‘The combination of Saft and Total will enable Saft to become the Group’s spearhead in electricity storage’, said Patrick Pouyanné, Chairman and CEO of Total. ‘The acquisition of Saft is part of Total’s ambition to accelerate its development in the fields of renewable energy and electricity, initiated in 2011 with the acquisition of SunPower. Saft’s renowned technological know-how and unique expertise have allowed it to develop innovative and competitive solutions for its clients. It will notably allow us to complement our portfolio with electricity storage solutions, a key component of the future growth of renewable energy. This transaction will also enable Saft, its management and employees to benefit from Total’s technical, industrial, commercial and financial support. In addition, this transaction will enable Saft to successfully accelerate its development.’
This is yet more evidence of Total’s stated goal of shifting away from oil and gas production, especially when considered alongside their announcement in February that they don’t intend to reach FID on any projects this year. Here’s what I reckon is happening.
The recent protests in France, which have brought most transport to a standstill and left filling stations empty due to the refinery workers having walked out, are over labour reforms which are pretty minor by the measure of most developed countries (albeit less -publicised proposals would severely hamper the unions’ ability to incite industry-wide unrest, and would allow companies to consult with all employees, not just the unionised ones). The CGT union is the main force behind the strikes, and seems to be a throwback to the days when the Soviet Union was still going strong and a good half of the world’s idiots thought Communism was a viable system of government. Yet despite the CGT representing a small minority of the French population, they appear to have plenty of support:

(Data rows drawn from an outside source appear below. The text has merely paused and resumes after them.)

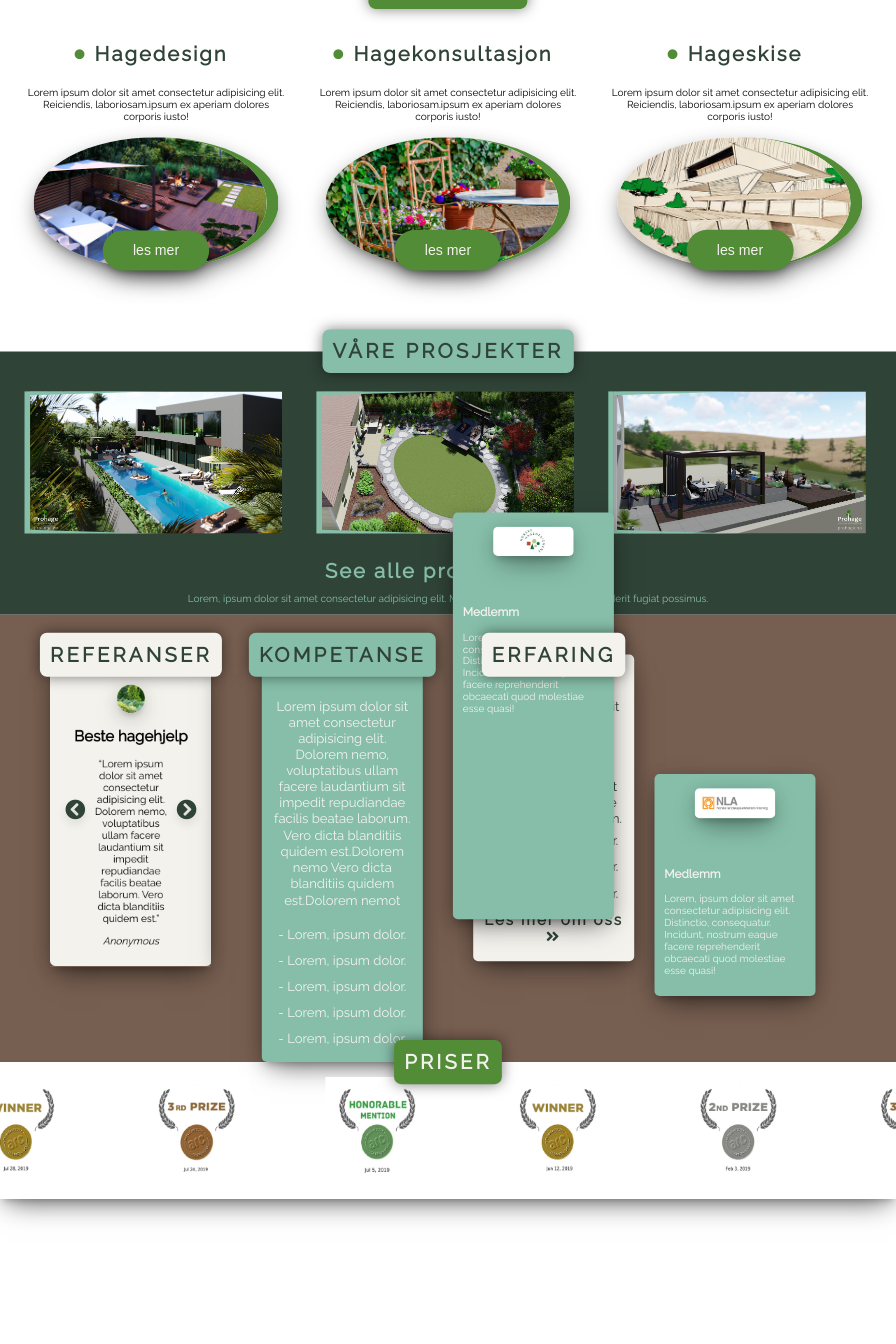
Repository: marinazzz/garden-design-website
Page: index.html
The author's editor kept a copy of each file at every save. The page is drawn from the files as they stood at one save, then again after the next save.
The browser window is 1280 px wide. The pictures show the part of the page from y = 1023 to 2943 px (the page is 3084 px tall), at 70% of full size.

Above is the page before, as saved 2020-04-09 21:29:41.

After the next save:
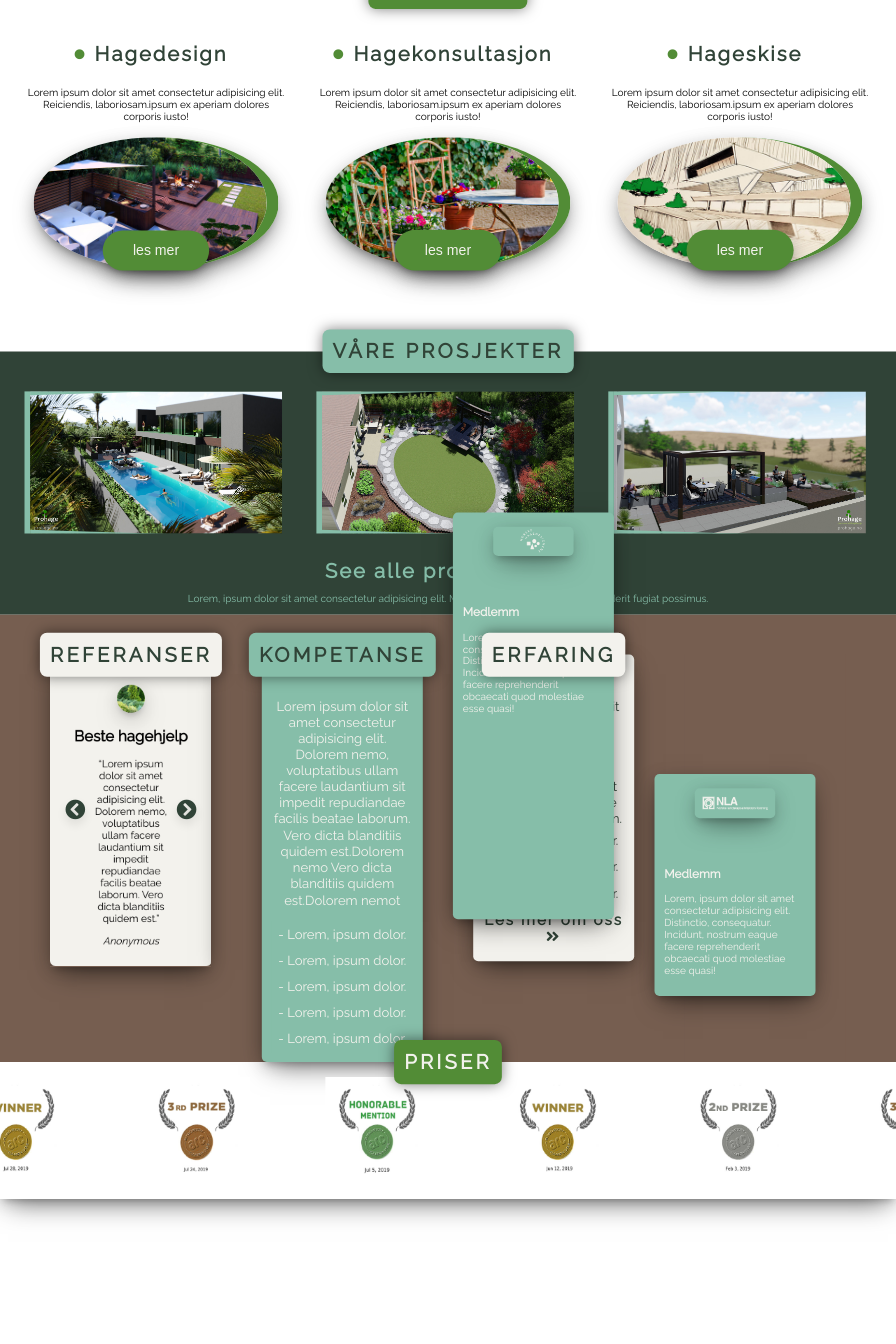
Saved 14 h 8 min later.
--- a/index.html
+++ b/index.html
@@ -331,7 +331,7 @@
                   <div class="section__member__wrapp">
                     <div class="member__photo">
                       <img class="member__photo__el"
-                           src="images/NLA-medlem.jpg" alt="" />
+                           src="images/NLA-medlem-png.png" alt="" />
                     </div>
                     <div class="member__items">
                       <h3>Medlemm</h3>
@@ -341,7 +341,7 @@
                   <div class="section__member__wrapp">
                     <div class="member__photo">
                       <img class="member__photo__el"
-                           src="images/Norske-hagedesignere-medlem.jpg" alt="" />
+                           src="images/Norske-hagedesignere-medlem-png.png" alt="" />
                     </div>
                     <div class="member__items">
                       <h3>Medlemm</h3>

The survey carried out on Thursday and Friday showed that 54 percent of French people interviewed were against the protests. The same number backed the protests in May. Only 45 percent currently support the protest movement, BVA said.
The poll showed 29 percent wanted the government to maintain the bill, which aims to make hiring and firing easier, in an attempt to get stubbornly high unemployment falling, with presidential elections a year away. The same percentage want the bill withdrawn, while 41 percent want a negotiated solution.

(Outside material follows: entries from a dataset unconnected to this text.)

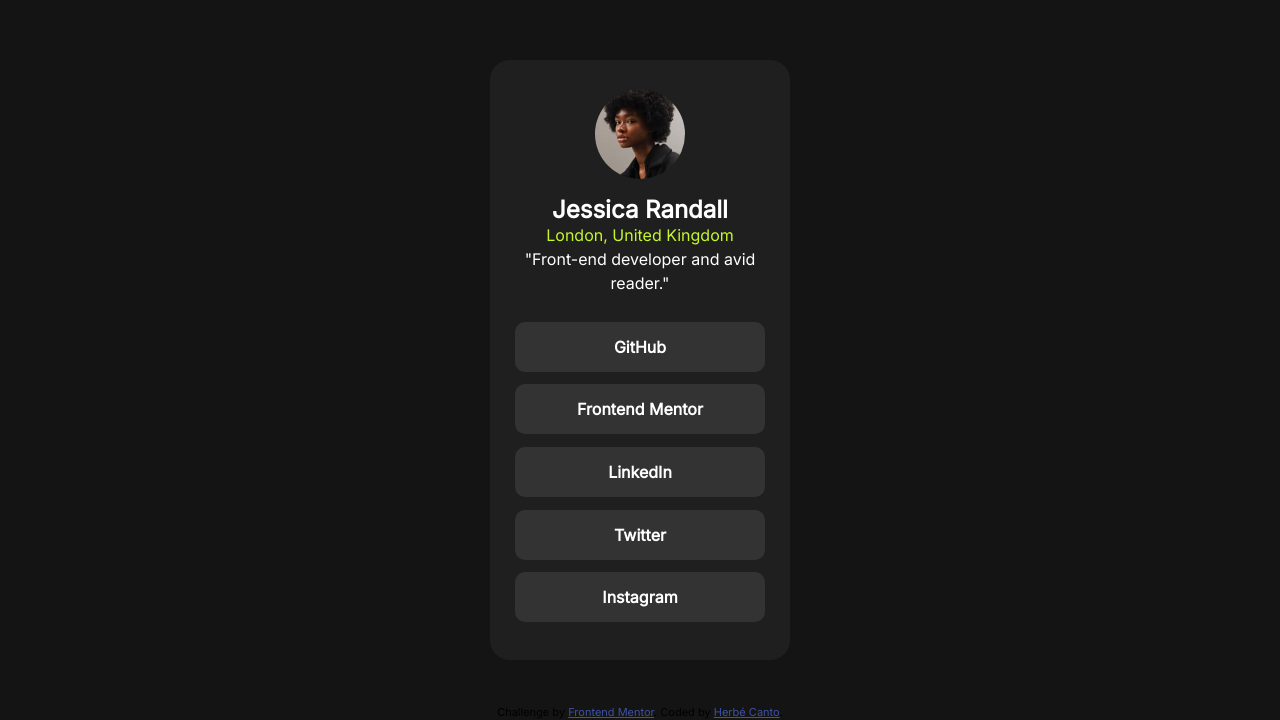
Repository: herbecanto/Social-Links-Profile
Page: index.html
An editor plug-in stored every save of this project. The page is shown before and after the next save, followed by the edit.
The browser window is 1280 px wide. The pictures show the whole page.

Above is the page before, as saved 2025-01-22 21:44:25.

### index.html
<!DOCTYPE html>
<html lang="en">
  <head>
    <meta charset="UTF-8" />
    <meta name="viewport" content="width=device-width, initial-scale=1.0" />
    <link
      rel="icon"
      type="image/png"
      sizes="32x32"
      href="./assets/images/favicon-32x32.png"
    />

    <title>Frontend Mentor | Social links profile</title>

    <link rel="stylesheet" href="assets/styles/style.css" />

    <link rel="preconnect" href="https://fonts.googleapis.com" />
    <link rel="preconnect" href="https://fonts.gstatic.com" crossorigin />
    <link
      href="https://fonts.googleapis.com/css2?family=Inter:ital,opsz,wght@400;600;700&display=swap"
      rel="stylesheet"
    />
    <style>
      .attribution {
        font-size: 11px;
        text-align: center;
      }
      .attribution a {
        color: hsl(228, 45%, 44%);
      }
    </style>
  </head>
  <body>
    <main>
      <section class="card-container">
        <div class="card-profile">
          <img src="/assets/images/avatar-jessica.jpeg" alt="Avatar pic" />

          <div class="card-profile-information">
            <h1>Jessica Randall</h1>
            <p>London, United Kingdom</p>
            <p>"Front-end developer and avid reader."</p>
          </div>
        </div>

        <div class="card-links">
          <ul>
            <li><a href="">GitHub</a></li>
            <li><a href="">Frontend Mentor</a></li>
            <li><a href="">LinkedIn</a></li>
            <li><a href="">Twitter</a></li>
            <li><a href="">Instagram</a></li>
          </ul>
        </div>
      </section>
    </main>

    <footer>
      <div class="attribution">
        Challenge by
        <a href="https://www.frontendmentor.io?ref=challenge" target="_blank"
          >Frontend Mentor</a
        >. Coded by <a href="#">Herbé Canto</a>.
      </div>
    </footer>
  </body>
</html>

### assets/styles/style.css
/* Box sizing rules */
*,
*::before,
*::after {
  box-sizing: border-box;
  margin: 0;
}

/* Prevent font size inflation */
html {
  -moz-text-size-adjust: none;
  -webkit-text-size-adjust: none;
  text-size-adjust: none;
}

/* Remove default margin in favour of better control in authored CSS */
body,
h1,
h2,
h3,
h4,
p,
figure,
blockquote,
dl,
dd {
  margin-block-end: 0;
}

/* Remove list styles on ul, ol elements with a list role, which suggests default styling will be removed */
ul[role="list"],
ol[role="list"] {
  list-style: none;
}

/* Set core body defaults */
body {
  min-height: 100vh;
  line-height: 1.5;
}

/* Set shorter line heights on headings and interactive elements */
h1,
h2,
h3,
h4,
button,
input,
label {
  line-height: 1.1;
}

/* Balance text wrapping on headings */
h1,
h2,
h3,
h4 {
  text-wrap: balance;
}

/* A elements that don't have a class get default styles */
a:not([class]) {
  text-decoration-skip-ink: auto;
  color: currentColor;
}

/* Make images easier to work with */
img,
picture {
  max-width: 100%;
  display: block;
}

/* Inherit fonts for inputs and buttons */
input,
button,
textarea,
select {
  font-family: inherit;
  font-size: inherit;
}

/* Make sure textarea without a rows attribute are not tiny */
textarea:not([rows]) {
  min-height: 10em;
}

/* Anything that has been anchored to should have extra scroll margin */
:target {
  scroll-margin-block: 5ex;
}

/* ^^^^CSS RESET^^^^ */
:root {
  --green: hsl(75, 94%, 57%);
  --white: hsl(0, 0%, 100%);
  --grey700: hsl(0, 0%, 20%);
  --grey800: hsl(0, 0%, 12%);
  --grey900: hsl(0, 0%, 8%);
}

html {
  font-family: "Inter", sans-serif;
}

body {
  background-color: var(--grey900);
}

main {
  width: 100%;
  height: 100vh;
  display: flex;
  justify-content: center;
  align-items: center;
}

.card-container {
  width: 300px;
  height: 600px;

  background-color: var(--grey800);
  border-radius: 20px;

  display: grid;
  grid-template-rows: 40% 60%;

  padding: 20px;
}

.card-profile {
  display: flex;
  flex-direction: column;
  align-items: center;
  justify-content: space-around;
}

.card-profile img {
  width: 90px;
  border-radius: 50%;
}

.card-profile-information {
  display: flex;
  flex-direction: column;
  align-items: center;
  text-align: center;
}
.card-profile-information h1 {
  color: var(--white);
  font-style: normal;
}
.card-profile-information p:nth-child(2) {
  color: var(--green);
}
.card-profile-information p:last-child {
  color: var(--white);

}

.card-links {
  display: flex;
}

.card-links ul {
  display: flex;
  flex-direction: column;
  align-items: center;
  justify-content: space-evenly;
  padding: 5px;
  width: 100%;
}
.card-links ul li {
  list-style: none;
  width: 100%;
  height: 50px;
  background-color: var(--grey700);
  border-radius: 10px;
  display: flex;
  justify-content: center;
  align-items: center;
}
.card-links ul li a {
  text-decoration: none;
  color: var(--white);
  font-weight: 600;
}

footer .attribution {
  position: absolute;
  bottom: 0;
  width: 100%;
  justify-content: center;
}

After the next save:
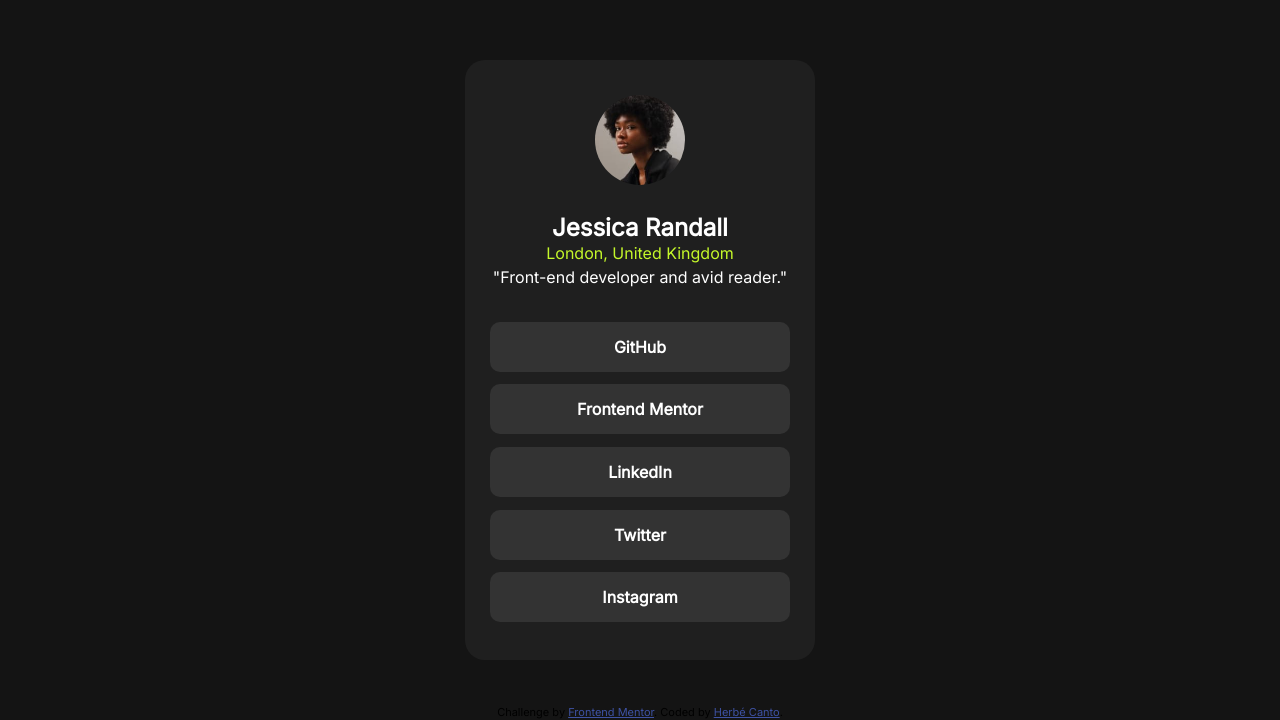
Saved 28 s later.
--- a/assets/styles/style.css
+++ b/assets/styles/style.css
@@ -116,7 +116,7 @@ main {
 }
 
 .card-container {
-  width: 300px;
+  width: 350px;
   height: 600px;
 
   background-color: var(--grey800);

45% of the population support the protests, while only 29% support the bill. Unless those figures are really <15% and >80%, France as a country is fucked. The issue here is fairly obvious: French people think the primary purpose of a company is to employ French people. The provision of a useful service may come in at a distant second, but it is likely to be a mystery to most of them that a company’s owners expect a return on their capital invested.
Total clearly understands that investors expect a return on their investment which is why they’ve pulled out all the stops to maintain the dividend. But they are also aware that the general public will not allow them to shed jobs, and so have refrained from engaging in the sort of axe-swinging carried out by the rest of the industry. At some point, unless oil prices rise far higher than anyone is expecting, maintaining these two positions simultaneously will become impossible and one of them will have to give. And Total being a French national champion, have a guess – in a choice between investors or unionised employees – which is going to be handed the shitty end of the stick. Uh-huh.
At this point I’m going to repeat myself:
Patrick Pouyanne, being well-versed in French politics, is therefore attempting to position the company such that it is viewed as an integral part of a green, sustainable, responsible French societal landscape whereby what is good for Total is also good for France and the rest of the world. Then when the time comes for Total to beg the government for French taxpayers’ cash or state favours, as seemingly every other large French industry eventually does, it will be all the more easy to justify.
Patrick Pouyanne was first a politician, and later got parachuted into Total in a senior position. Bear in mind that he found himself CEO only because of Christophe de Margerie’s untimely death, and it’s not too hard to envisage a scenario whereby a centre-right government gains power in the elections next year and Pouyanne is made Minister of Energy. From there it’s simply a matter of throwing everything in the lap of a new CEO, bringing Total closer to the government bosom where jobs are protected, taxpayer cash is injected where required “for the good of France”, and the investors can go whistle.